Waterproofing and encapsulation is the best way to protect the crawl space and ensure that the air entering the home is clean and dry. In other words, the two should be used together.
Do You Need A Crawl Space Vapor Barrier?
Not necessarily. It depends on the climate where you live and how your home is constructed. There are a couple of reasons you might want to install one though:
You’re having problems with high humidity and mold growth in your crawl space.
You want to create additional storage space. In this case, encapsulation (covering the crawl space floor and walls with a vapor barrier ) along with a drain tile system and a dehumidifier is the way to go.
Other Ways To Keep Moisture Out Of Your Crawl Space

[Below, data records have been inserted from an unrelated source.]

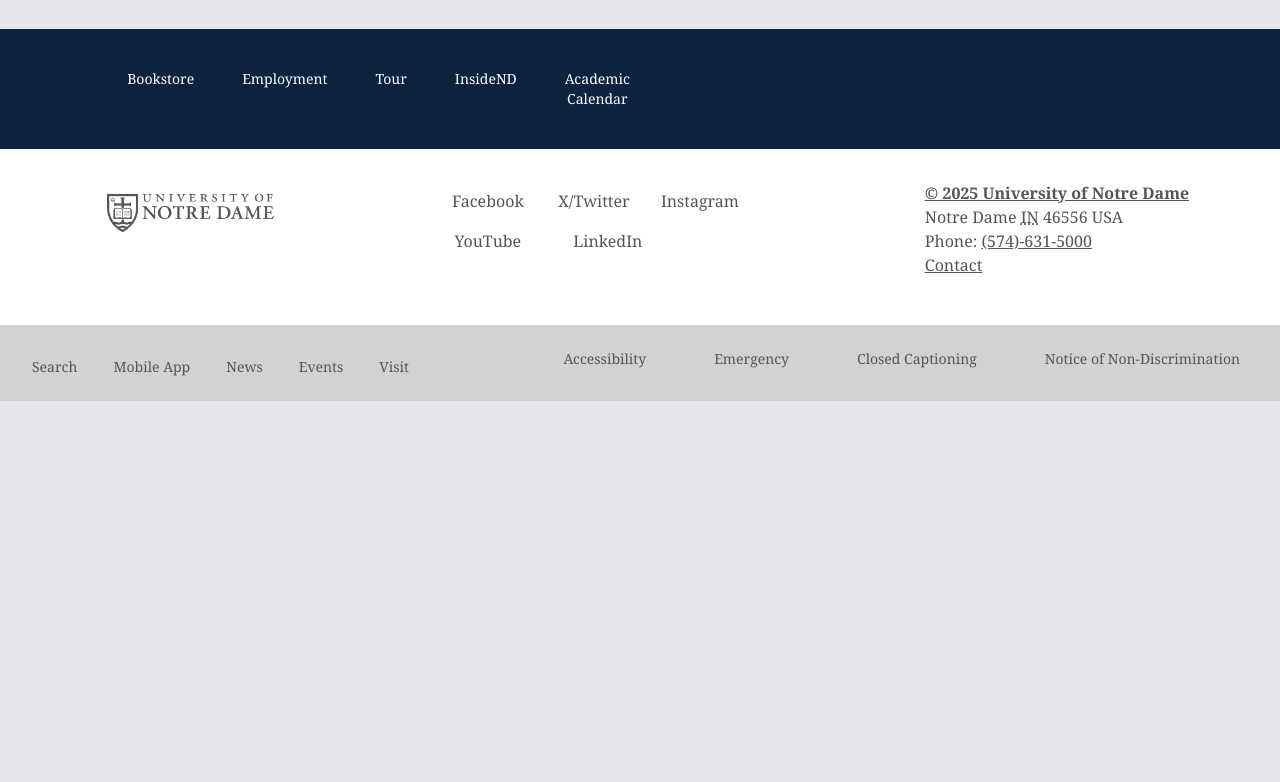
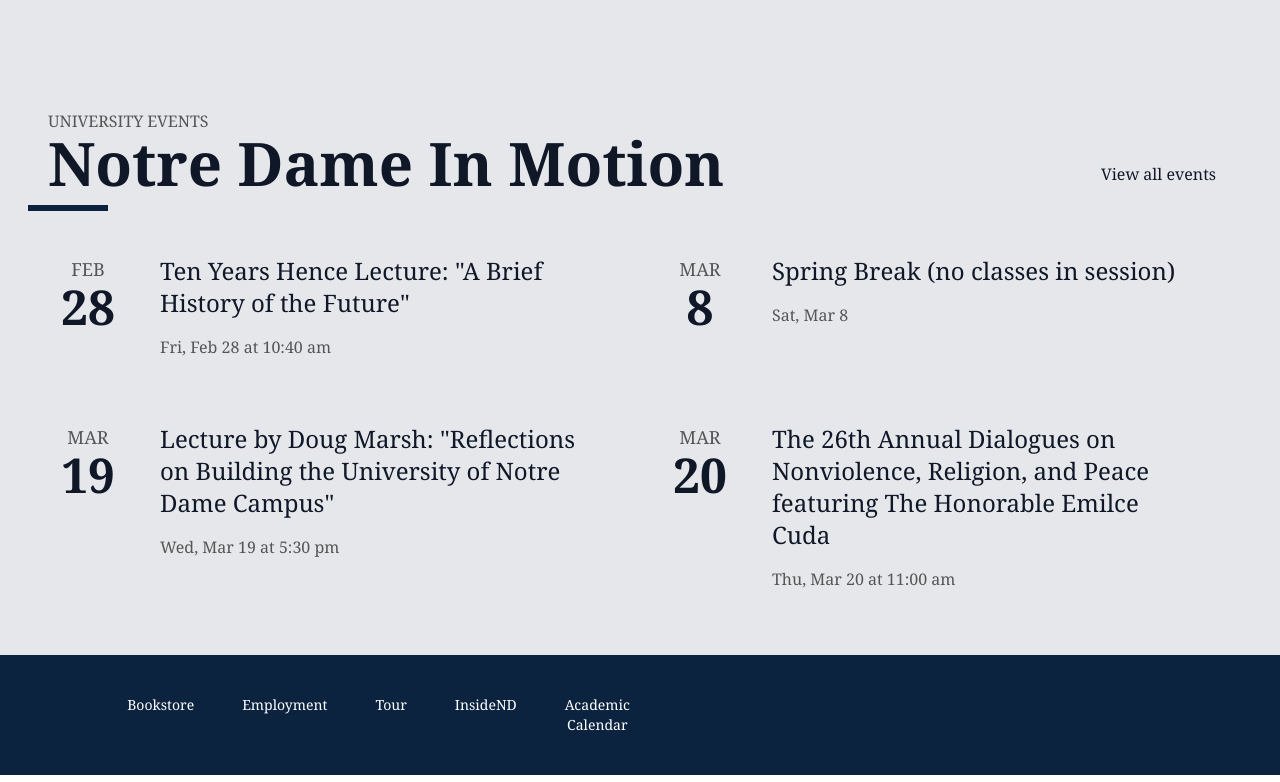
Before and after one commit to Prime-Cave/CloninGate, a website built with Vite: page index.html in a window 1280 px wide. Shown: the part 6031-6813 px from the top of the page. Before the commit the page ends 6432 px from the top, so only its background shows below. Built offline with nearby package versions, Linux system fonts and the light colour scheme.

Commit message:
second to last section

```diff
--- a/index.html
+++ b/index.html
@@ -276,9 +276,9 @@
         <!-- University Stories Section -->
         <section class="mt-5 px-4 lg:px-12">
           <div class="flex justify-between">
-            <div class="flex justify-between">
-              <h2>University Stories</h2>
-          <p>Notre Dame In Focus</p>
+            <div class="">
+              <h2 class="uppercase text-textgray">University Stories</h2>
+          <p class="text-4xl xl:text-5xl font-bold">Notre Dame In Focus</p>
           <p>
             </div>
             <a class="py-4 px-4 mt-4 block ml-auto" href="">
@@ -346,8 +346,82 @@
         </section>
 
         <!-- Unversity Events Section-->
-        <section>
+        <section class="mt-28 px-4 lg:px-12">
+          <div class="flex justify-between">
+            <div>
+              <p class="uppercase text-textgray">University Events</p>
+              <h2 class="text-4xl xl:text-6xl font-bold ">Notre Dame In Motion</h2>
+              <div class="h-1 lg:h-1.5 w-12 lg:w-20 bg-brandblue my-3 lg:-ml-5"></div>
+            </div>
+            <button class="py-4 px-4 mt-4 hidden md:block ml-auto">
+              View all events
+            </button>
+          </div>
+
+          <div class="grid md:grid-cols-2 gap-x-10">
+            <div class="flex">
+              <div class="w-20 py-8">
+                <p class="md:text-center text-lg text-textgray">FEB</p>
+                <p class="md:text-center text-3xl md:text-5xl font-bold">28</p>
+              </div>
+              <div class="flex-1 px-8 py-8">
+                <p class=" text-2xl">Ten Years Hence Lecture: "A Brief History of the Future"</p>
+                <p class="text-textgray mt-4">
+                  <i class=" text-brandgold"></i>
+                  Fri, Feb 28 at 10:40 am
+                </p>
+              </div>
+            </div>
+
+            <div class="flex">
+              <div class="w-20 py-8">
+                <p class="md:text-center text-lg text-textgray">MAR</p>
+                <p class="md:text-center text-3xl md:text-5xl font-bold indent-2 md:indent-0">8</p>
+              </div>
+              <div class="flex-1 px-8 py-8">
+                <p class=" text-2xl">Spring Break (no classes in session)</p>
+                <p class="text-textgray mt-4">
+                  Sat, Mar 8
+                </p>
+              </div>
+            </div>
+
+            <div class="flex">
+              <div class="w-20 py-8">
+                <p class="md:text-center text-lg text-textgray">MAR</p>
+                <p class="md:text-center text-3xl md:text-5xl font-bold">19</p>
+              </div>
+              <div class="flex-1 px-8 py-8">
+                <p class=" text-2xl">Lecture by Doug Marsh: "Reflections on Building the University of Notre Dame
+                  Campus"</p>
+                <p class="text-textgray mt-4">
+                  Wed, Mar 19 at 5:30 pm
+                </p>
+              </div>
+            </div>
+
+
+        <div class="flex">
+          <div class="w-20 py-8">
+            <p class="md:text-center text-lg text-textgray">MAR</p>
+            <p class="md:text-center text-3xl md:text-5xl font-bold">20</p>
+          </div>
+          <div class="flex-1 px-8 py-8">
+            <p class=" text-2xl">The 26th Annual Dialogues on Nonviolence, Religion, and Peace featuring The
+              Honorable Emilce Cuda</p>
+            <p class="text-textgray mt-4">
+              Thu, Mar 20 at 11:00 am
+            </p>
+          </div>
+        </div>
+
+
+      </div>
+      <a href="" class="py-4 px-4 block md:hidden">
+        View all events
+      </a>
         </section>
+
       </main>
      </div>
     <!-- End of the Main Section -->
```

Getting groundwater under control is the best way to keep water out of a crawl space or basement. Here are some methods for doing that:
Regrade your yard, if necessary – Your yard should slope away from the foundation. If it doesn’t, water will pool around the foundation and get into the crawl space. If you’re not up to doing this job yourself, a landscaper or foundation repair contractor can help you out.
Clean your gutters regularly – If your home’s gutters are clogged, water will spill over the side of the house and into the soil around the foundation. This is where you don’t want it.
Install downspout extensions, if necessary – Sometimes, downspouts are too short and release water next to the foundation where it sinks into the soil. Downspout extensions are inexpensive, easy to install, and will channel water away from the foundation before releasing it.
Install a drain tile system – When it comes to waterproofing, a drain tile system is a gold standard. Unlike other waterproofing solutions, a drain tile system doesn’t simply create a barrier to prevent water from entering the crawl space. Instead, it removes excess moisture in the soil. If the water isn’t there to begin with, it can’t get into your crawl space.
A crawl space vapor barrier can go a long way toward making your home healthier and more comfortable, provided you don’t have any unaddressed drainage issues. If you’re thinking about a crawl space vapor barrier and you’re in our service area in Nebraska, Iowa, Kansas, and Missouri, contact us today for a repair estimate.